1 Section for Plant and Soil Sciences, Department of Plant and Environmental Sciences, Faculty of Science, Københavns Universitet2 Zhejiang University3 Zhejiang University4 Section for Plant and Soil Sciences, Department of Plant and Environmental Sciences, Faculty of Science, Københavns Universitet

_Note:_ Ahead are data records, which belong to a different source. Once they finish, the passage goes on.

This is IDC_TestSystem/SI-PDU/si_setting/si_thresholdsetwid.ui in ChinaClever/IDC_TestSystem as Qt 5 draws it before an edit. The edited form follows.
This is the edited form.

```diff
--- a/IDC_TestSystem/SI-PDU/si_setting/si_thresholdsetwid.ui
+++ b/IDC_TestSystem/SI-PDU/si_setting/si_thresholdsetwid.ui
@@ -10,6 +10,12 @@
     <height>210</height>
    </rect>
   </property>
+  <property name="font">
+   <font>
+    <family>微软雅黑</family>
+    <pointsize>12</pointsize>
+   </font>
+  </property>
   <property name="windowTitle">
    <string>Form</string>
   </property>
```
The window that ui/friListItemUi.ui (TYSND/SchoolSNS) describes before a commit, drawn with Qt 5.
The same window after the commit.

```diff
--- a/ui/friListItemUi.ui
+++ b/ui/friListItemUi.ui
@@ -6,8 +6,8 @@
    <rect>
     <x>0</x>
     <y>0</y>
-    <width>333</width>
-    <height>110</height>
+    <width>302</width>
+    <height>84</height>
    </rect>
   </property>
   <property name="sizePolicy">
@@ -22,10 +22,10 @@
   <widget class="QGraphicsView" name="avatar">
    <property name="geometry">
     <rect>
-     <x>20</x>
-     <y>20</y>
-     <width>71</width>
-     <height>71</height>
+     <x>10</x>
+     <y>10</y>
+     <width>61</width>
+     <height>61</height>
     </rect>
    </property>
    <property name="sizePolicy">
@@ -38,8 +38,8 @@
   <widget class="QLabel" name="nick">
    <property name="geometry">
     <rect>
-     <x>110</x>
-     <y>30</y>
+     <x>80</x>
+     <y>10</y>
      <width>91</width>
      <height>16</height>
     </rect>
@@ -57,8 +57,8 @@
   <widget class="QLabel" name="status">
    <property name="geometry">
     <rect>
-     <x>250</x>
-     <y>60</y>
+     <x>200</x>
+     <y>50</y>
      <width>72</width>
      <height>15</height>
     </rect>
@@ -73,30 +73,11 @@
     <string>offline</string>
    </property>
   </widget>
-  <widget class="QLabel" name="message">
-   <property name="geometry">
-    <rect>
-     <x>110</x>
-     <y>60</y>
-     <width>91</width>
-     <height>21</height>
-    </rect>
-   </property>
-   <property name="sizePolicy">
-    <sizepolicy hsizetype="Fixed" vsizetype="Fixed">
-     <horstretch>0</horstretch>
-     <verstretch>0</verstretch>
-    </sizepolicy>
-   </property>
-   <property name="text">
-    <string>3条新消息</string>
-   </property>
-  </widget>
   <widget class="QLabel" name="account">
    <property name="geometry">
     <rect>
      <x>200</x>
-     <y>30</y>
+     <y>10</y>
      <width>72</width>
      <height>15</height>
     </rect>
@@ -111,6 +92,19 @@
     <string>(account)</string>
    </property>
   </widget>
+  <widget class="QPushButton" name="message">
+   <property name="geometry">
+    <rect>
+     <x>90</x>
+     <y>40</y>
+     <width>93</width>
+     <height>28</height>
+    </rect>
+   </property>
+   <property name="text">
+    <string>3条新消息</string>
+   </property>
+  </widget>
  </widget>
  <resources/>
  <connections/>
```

Genome-wide association studies (GWAS) for amylose, amylopectin and β-glucan concentration in a collection of 254 European spring barley varieties allowed to identify 20, 17 and 21 single nucleotide polymorphic (SNP) markers, respectively, associated with these important grain quality traits. Negative correlations between the content of amylose and β-glucan (R=-0.62, P<0.01) and amylopectin and β-glucan (R= -0.487, P<0.01) were found in this large collection of spring barley varieties. Besides HvCslF6, amo1 and AGPL2, sex6 and waxy were identified among the major genes responsible for β-glucan, amylose and amylopectin content, respectively. Several minor genes like HvGSL4, HvGSL3 and HvCesA6, PWD were also detected by GWAS for the first time. Furthermore, the gene encoding β-fructofuranosidase, located on the short arm of chromosome 7H at 1.49cM, and SRF6, encoding ‘leucine-rich repeat receptor kinase protein’ on chromosome 2H, are proposed to be new candidate genes for amylopectin formation in barley endosperm. Several of the associated SNPs on chromosome 1H, 5H, 6H and 7H mapped to overlapping regions containing QTLs and genes controlling the three grain constituents. In particular chromosomes 5H and 7H carry many QTLs controlling barley grain quality. Amylose, amylopectin and β-glucan were interacted among each other through a metabolic network connected by UDP showing pleiotropic effects. Taken together, these results showed that cereal quality traits related each other and regulated through an interaction network, the identified major genes and genetic regions for amylose, amylopectin and β-glucan is a helpful for further research on carbohydrates and barley breeding.